### YOUR ASSIGNMENT
Skip the pictures and return every entry exactly as written.

### EXTRACTED RECORDS
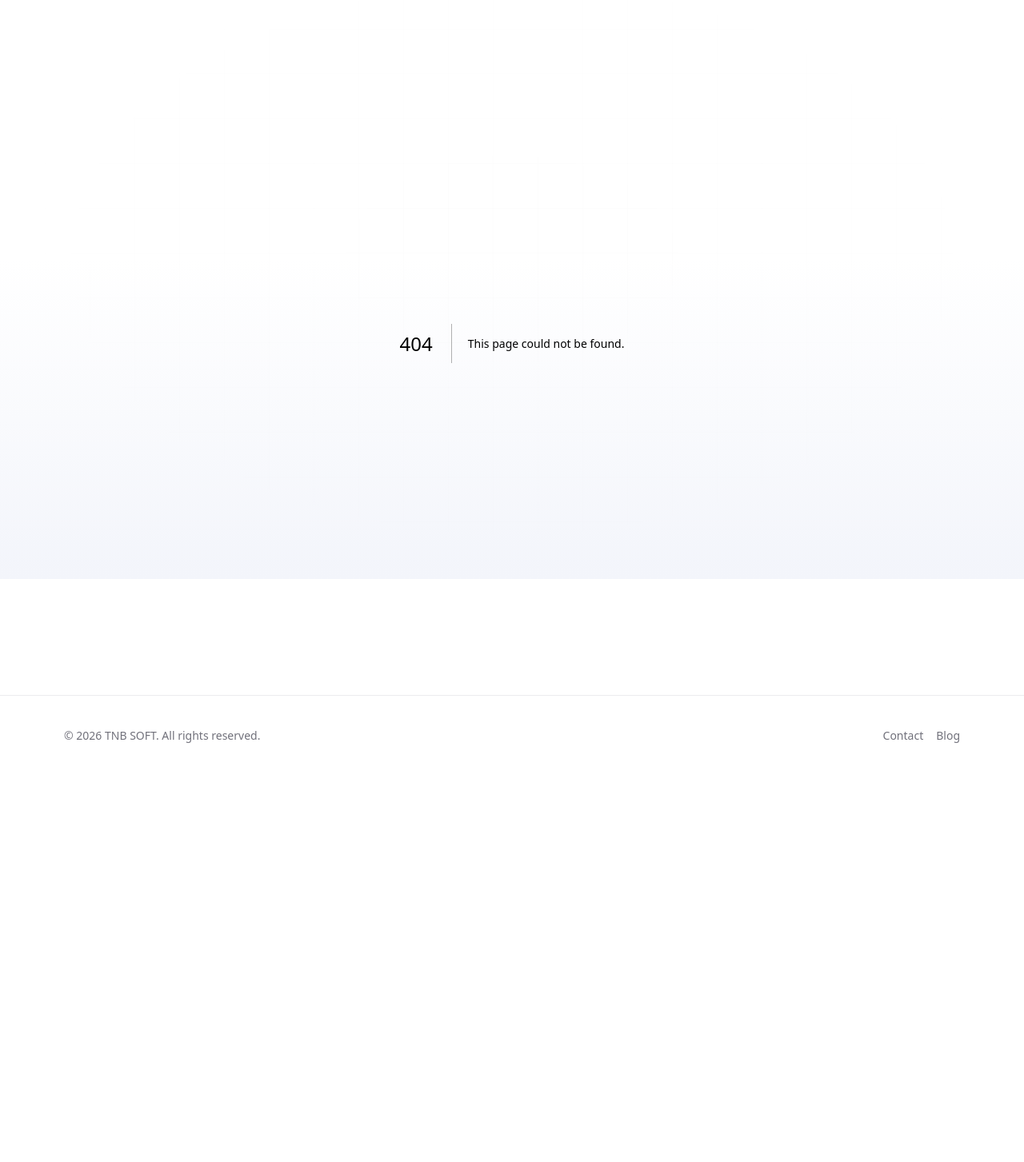
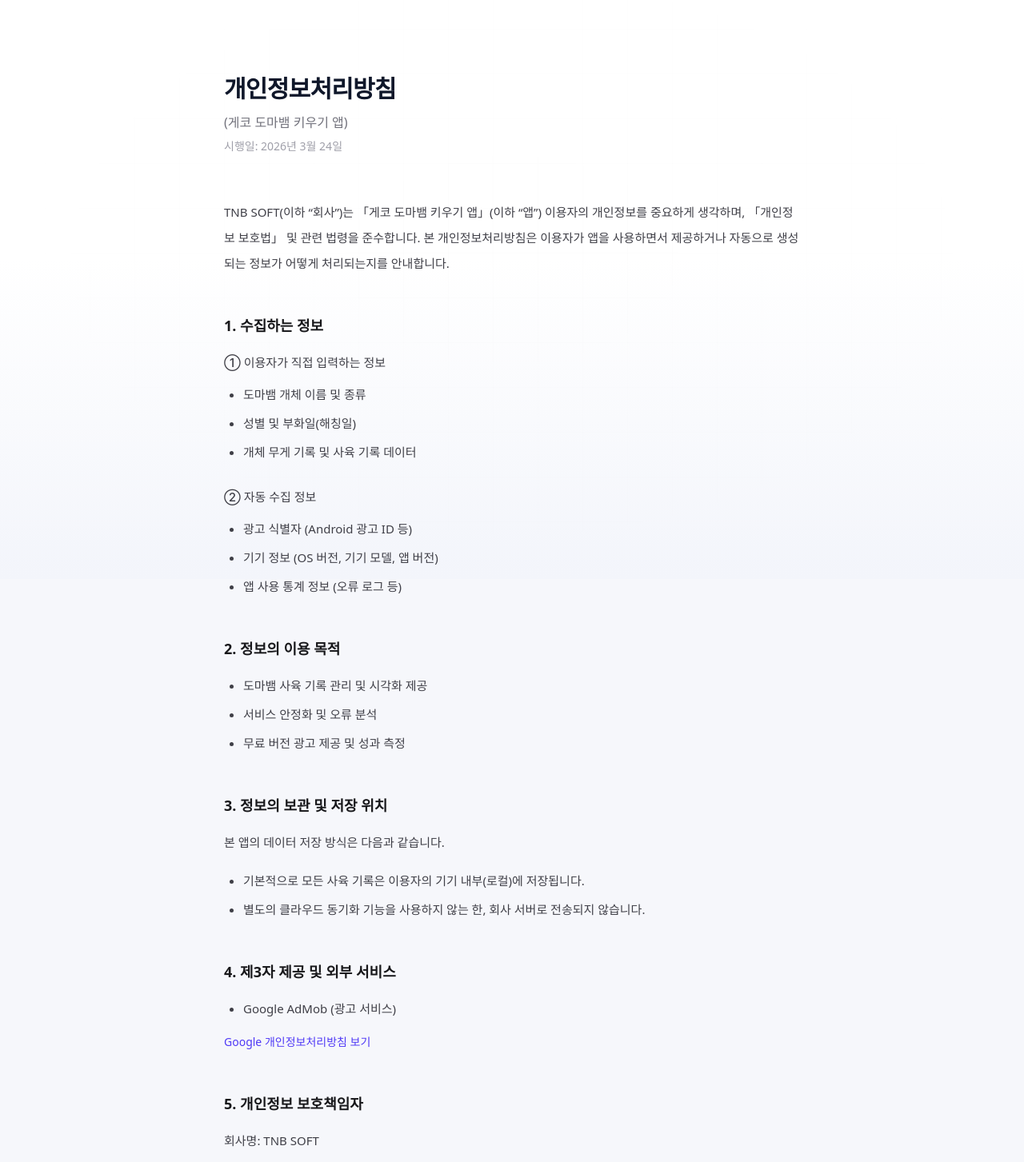
Before and after one commit to jeonbowon/tnb-soft.com, a Next.js app: page /hako-privacy in a window 1280 px wide. Before the commit this address had no page. Shown: the part 76-1529 px from the top of the page at 80% size. Before the commit the page ends 1046 px from the top, so only its background shows below. Built offline with nearby package versions, Linux system fonts and the light colour scheme.

Commit message:
Add hako-privacy

```diff
--- /dev/null
+++ b/src/app/hako-privacy/page.tsx
@@ -0,0 +1,103 @@
+import type { Metadata } from "next";
+
+export const metadata: Metadata = {
+  title: "개인정보처리방침 | TNB SOFT",
+  description: "게코 도마뱀 키우기 앱 개인정보처리방침",
+};
+
+export default function PrivacyPage() {
+  return (
+    <div className="mx-auto max-w-3xl px-6 py-16">
+      <header className="mb-14">
+        <h1 className="text-3xl font-semibold tracking-tight">
+          개인정보처리방침
+        </h1>
+        <p className="mt-3 text-zinc-500">(게코 도마뱀 키우기 앱)</p>
+        <p className="mt-2 text-sm text-zinc-400">
+          시행일: 2026년 3월 24일
+        </p>
+      </header>
+
+      <div className="space-y-12 text-[15px] leading-8 text-zinc-700">
+        <section>
+          <p>
+            TNB SOFT(이하 “회사”)는 「게코 도마뱀 키우기 앱」(이하 “앱”) 이용자의
+            개인정보를 중요하게 생각하며, 「개인정보 보호법」 및 관련 법령을
+            준수합니다. 본 개인정보처리방침은 이용자가 앱을 사용하면서 제공하거나
+            자동으로 생성되는 정보가 어떻게 처리되는지를 안내합니다.
+          </p>
+        </section>
+
+        <section>
+          <h2 className="text-lg font-semibold text-zinc-900 mb-4">
+            1. 수집하는 정보
+          </h2>
+          <h3 className="font-medium mb-2">① 이용자가 직접 입력하는 정보</h3>
+          <ul className="list-disc pl-6 space-y-1">
+            <li>도마뱀 개체 이름 및 종류</li>
+            <li>성별 및 부화일(해칭일)</li>
+            <li>개체 무게 기록 및 사육 기록 데이터</li>
+          </ul>
+
+          <h3 className="font-medium mt-6 mb-2">② 자동 수집 정보</h3>
+          <ul className="list-disc pl-6 space-y-1">
+            <li>광고 식별자 (Android 광고 ID 등)</li>
+            <li>기기 정보 (OS 버전, 기기 모델, 앱 버전)</li>
+            <li>앱 사용 통계 정보 (오류 로그 등)</li>
+          </ul>
+        </section>
+
+        <section>
+          <h2 className="text-lg font-semibold text-zinc-900 mb-4">
+            2. 정보의 이용 목적
+          </h2>
+          <ul className="list-disc pl-6 space-y-1">
+            <li>도마뱀 사육 기록 관리 및 시각화 제공</li>
+            <li>서비스 안정화 및 오류 분석</li>
+            <li>무료 버전 광고 제공 및 성과 측정</li>
+          </ul>
+        </section>
+
+        <section>
+          <h2 className="text-lg font-semibold text-zinc-900 mb-4">
+            3. 정보의 보관 및 저장 위치
+          </h2>
+          <p className="mb-4">본 앱의 데이터 저장 방식은 다음과 같습니다.</p>
+          <ul className="list-disc pl-6 space-y-1">
+            <li>기본적으로 모든 사육 기록은 이용자의 기기 내부(로컬)에 저장됩니다.</li>
+            <li>별도의 클라우드 동기화 기능을 사용하지 않는 한, 회사 서버로 전송되지 않습니다.</li>
+          </ul>
+        </section>
+
+        <section>
+          <h2 className="text-lg font-semibold text-zinc-900 mb-4">
+            4. 제3자 제공 및 외부 서비스
+          </h2>
+          <ul className="list-disc pl-6 space-y-1">
+            <li>Google AdMob (광고 서비스)</li>
+          </ul>
+          <a
+            href="https://policies.google.com/privacy"
+            target="_blank"
+            rel="noopener noreferrer"
+            className="inline-block mt-4 text-sm text-indigo-600 hover:underline"
+          >
+            Google 개인정보처리방침 보기
+          </a>
+        </section>
+
+        <section>
+          <h2 className="text-lg font-semibold text-zinc-900 mb-4">
+            5. 개인정보 보호책임자
+          </h2>
+          <ul className="space-y-1">
+            <li>회사명: TNB SOFT</li>
+            <li>대표자: 전보원</li>
+            <li>이메일: bwjeon@tnb-soft.com</li>
+            <li>웹사이트: https://www.tnb-soft.com</li>
+          </ul>
+        </section>
+      </div>
+    </div>
+  );
+}
```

### EXERCISE RESPONSE
Before and after one commit to jeonbowon/tnb-soft.com, a Next.js app: page /hako-privacy in a window 1280 px wide. Before the commit this address had no page. Shown: the part 76-1529 px from the top of the page at 80% size. Before the commit the page ends 1046 px from the top, so only its background shows below. Built offline with nearby package versions, Linux system fonts and the light colour scheme.

Commit message:
Add hako-privacy

```diff
--- /dev/null
+++ b/src/app/hako-privacy/page.tsx
@@ -0,0 +1,103 @@
+import type { Metadata } from "next";
+
+export const metadata: Metadata = {
+  title: "개인정보처리방침 | TNB SOFT",
+  description: "게코 도마뱀 키우기 앱 개인정보처리방침",
+};
+
+export default function PrivacyPage() {
+  return (
+    <div className="mx-auto max-w-3xl px-6 py-16">
+      <header className="mb-14">
+        <h1 className="text-3xl font-semibold tracking-tight">
+          개인정보처리방침
+        </h1>
+        <p className="mt-3 text-zinc-500">(게코 도마뱀 키우기 앱)</p>
+        <p className="mt-2 text-sm text-zinc-400">
+          시행일: 2026년 3월 24일
+        </p>
+      </header>
+
+      <div className="space-y-12 text-[15px] leading-8 text-zinc-700">
+        <section>
+          <p>
+            TNB SOFT(이하 “회사”)는 「게코 도마뱀 키우기 앱」(이하 “앱”) 이용자의
+            개인정보를 중요하게 생각하며, 「개인정보 보호법」 및 관련 법령을
+            준수합니다. 본 개인정보처리방침은 이용자가 앱을 사용하면서 제공하거나
+            자동으로 생성되는 정보가 어떻게 처리되는지를 안내합니다.
+          </p>
+        </section>
+
+        <section>
+          <h2 className="text-lg font-semibold text-zinc-900 mb-4">
+            1. 수집하는 정보
+          </h2>
+          <h3 className="font-medium mb-2">① 이용자가 직접 입력하는 정보</h3>
+          <ul className="list-disc pl-6 space-y-1">
+            <li>도마뱀 개체 이름 및 종류</li>
+            <li>성별 및 부화일(해칭일)</li>
+            <li>개체 무게 기록 및 사육 기록 데이터</li>
+          </ul>
+
+          <h3 className="font-medium mt-6 mb-2">② 자동 수집 정보</h3>
+          <ul className="list-disc pl-6 space-y-1">
+            <li>광고 식별자 (Android 광고 ID 등)</li>
+            <li>기기 정보 (OS 버전, 기기 모델, 앱 버전)</li>
+            <li>앱 사용 통계 정보 (오류 로그 등)</li>
+          </ul>
+        </section>
+
+        <section>
+          <h2 className="text-lg font-semibold text-zinc-900 mb-4">
+            2. 정보의 이용 목적
+          </h2>
+          <ul className="list-disc pl-6 space-y-1">
+            <li>도마뱀 사육 기록 관리 및 시각화 제공</li>
+            <li>서비스 안정화 및 오류 분석</li>
+            <li>무료 버전 광고 제공 및 성과 측정</li>
+          </ul>
+        </section>
+
+        <section>
+          <h2 className="text-lg font-semibold text-zinc-900 mb-4">
+            3. 정보의 보관 및 저장 위치
+          </h2>
+          <p className="mb-4">본 앱의 데이터 저장 방식은 다음과 같습니다.</p>
+          <ul className="list-disc pl-6 space-y-1">
+            <li>기본적으로 모든 사육 기록은 이용자의 기기 내부(로컬)에 저장됩니다.</li>
+            <li>별도의 클라우드 동기화 기능을 사용하지 않는 한, 회사 서버로 전송되지 않습니다.</li>
+          </ul>
+        </section>
+
+        <section>
+          <h2 className="text-lg font-semibold text-zinc-900 mb-4">
+            4. 제3자 제공 및 외부 서비스
+          </h2>
+          <ul className="list-disc pl-6 space-y-1">
+            <li>Google AdMob (광고 서비스)</li>
+          </ul>
+          <a
+            href="https://policies.google.com/privacy"
+            target="_blank"
+            rel="noopener noreferrer"
+            className="inline-block mt-4 text-sm text-indigo-600 hover:underline"
+          >
+            Google 개인정보처리방침 보기
+          </a>
+        </section>
+
+        <section>
+          <h2 className="text-lg font-semibold text-zinc-900 mb-4">
+            5. 개인정보 보호책임자
+          </h2>
+          <ul className="space-y-1">
+            <li>회사명: TNB SOFT</li>
+            <li>대표자: 전보원</li>
+            <li>이메일: bwjeon@tnb-soft.com</li>
+            <li>웹사이트: https://www.tnb-soft.com</li>
+          </ul>
+        </section>
+      </div>
+    </div>
+  );
+}
```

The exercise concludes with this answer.